I am new to WordPress with limited experience with PHP, but have a reasonable understanding of programming structure.
As you do, I am wanting to expand and tailor WordPress to achieve the aims of my Web Site.
To do so, I have come across a plug-in, that, by the author’s own admission is a bit “quick and nasty”. But it will do the job with one major exception.
The script tries to intercept a click on a link to do a conditional check. Based on the condition, the script either allows the link to proceed to the original page or diverts the user to another page.
Unfortunately, because of the initial click, the page headers of the original page are sent. Then if the conditional check diverts it to another page, the error “headers already sent” occurs.

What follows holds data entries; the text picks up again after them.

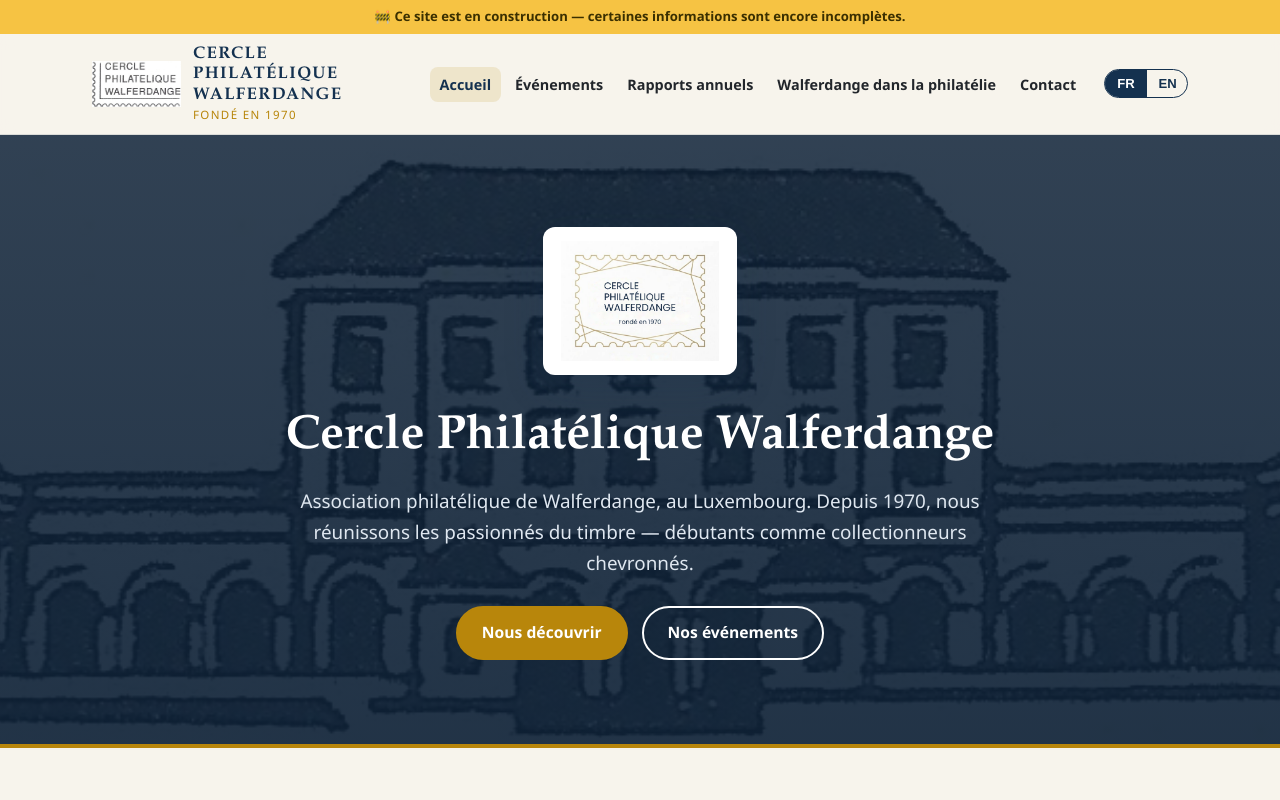
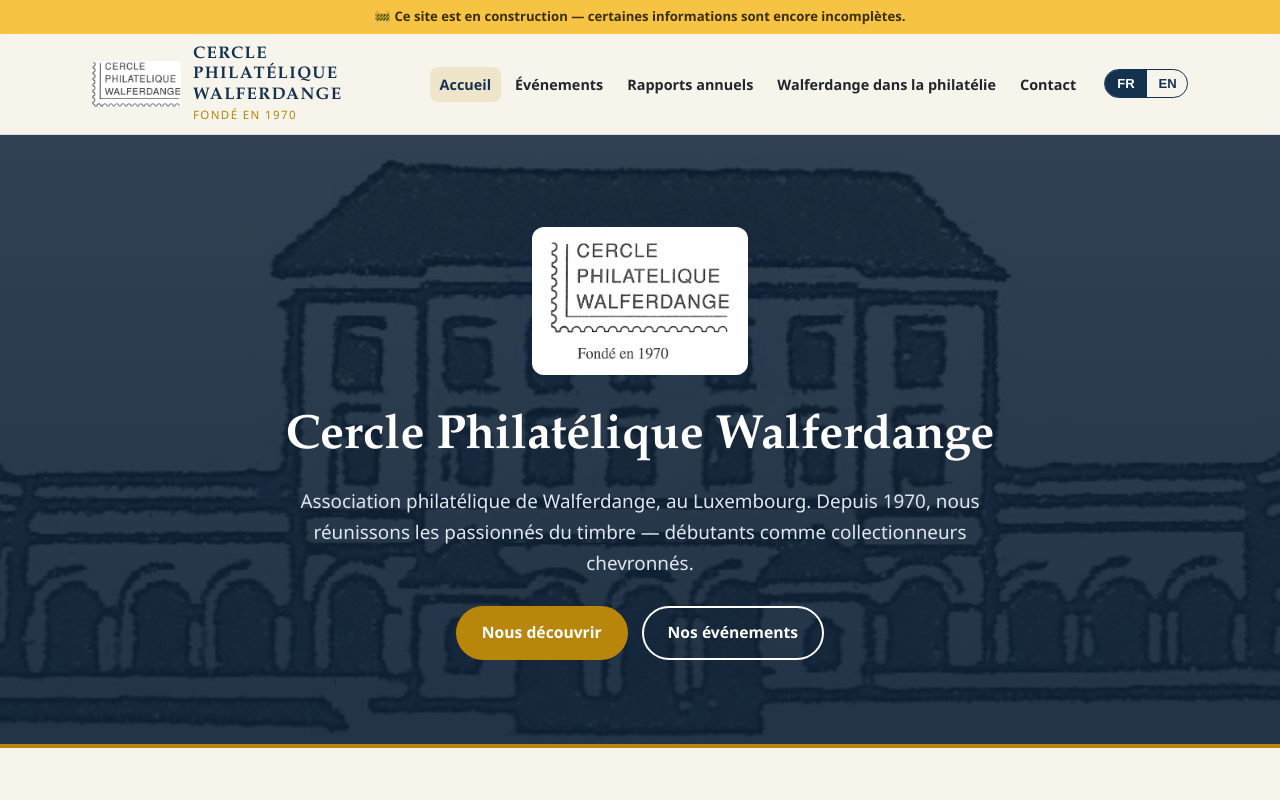
Before and after one commit to walferphilately/walferphilately.github.io, a plain HTML site: page index.html in a window 1280 px wide. Shown: the top 800 px of the page. Drawn offline with Linux system fonts and the light colour scheme; files whose address does not match are found by name.

Commit message:
Update logo image source in hero section

```diff
--- a/index.html
+++ b/index.html
@@ -14,7 +14,7 @@
   <!-- ============ HÉRO ============ -->
   <section class="hero">
     <div class="container">
-      <div class="hero-logo"><img src="uploads/logo_v1.png" alt="Cercle Philatélique Walferdange — Fondé en 1970"></div>
+      <div class="hero-logo"><img src="assets/img/logo-fonde-1970.jpg" alt="Cercle Philatélique Walferdange — Fondé en 1970"></div>
       <h1>Cercle Philatélique Walferdange</h1>
       <p class="lead" data-i18n="hero_lead"></p>
       <div class="hero-cta">
```
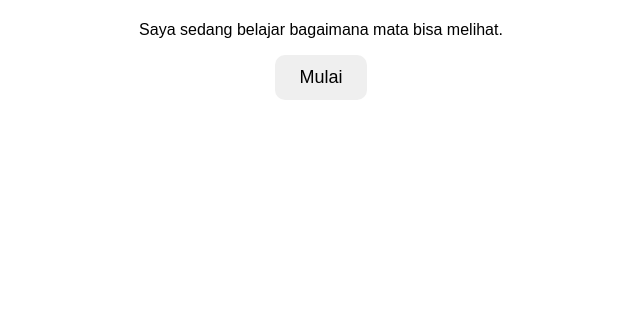
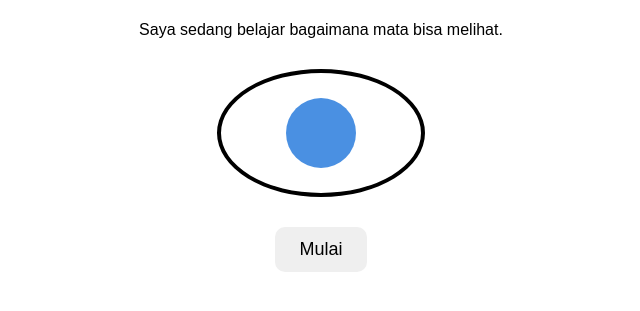
Before and after one commit to ratnaasus-lang/how-eyes-can-see, a plain HTML site: page index.html in a window 1280 px wide. Shown: the part 69-380 px from the top of the page, without its empty margins (319-959 px from the left). Drawn offline with Linux system fonts and the light colour scheme.

Commit message:
Update index.html

```diff
--- a/index.html
+++ b/index.html
@@ -20,6 +20,21 @@ button {
     padding: 12px 24px;
     border: none;
     border-radius: 10px;
+}
+.eye {
+    width: 200px;
+    height: 120px;
+    background: white;
+    border: 4px solid black;
+    border-radius: 50%;
+    margin: 30px auto;
+}
+.iris {
+    width: 70px;
+    height: 70px;
+    background: #4a90e2;
+    border-radius: 50%;
+    margin: 25px auto;
 }
 </style>
 </head>
```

With my limited knowledge I also did a “quick and nasty” work around. By my figuring, I could not stop the original headers from being sent, but I could stop them from being sent a second time by stripping the headers from the alternate page and slotting in a require() in the script’s condition thus linking that page up with the original page headers. ( They are basically the same anyway).
So I did this and it works great.
Knowing the alternate page and its location, it was simple enough to code in a hard link to the require(). ie;
But, to ensure the portability of the theme, I want to amend the require() so that it works in any theme without the need to hard code the new theme name.
So I attempted to amend the original script by adding a couple of variables.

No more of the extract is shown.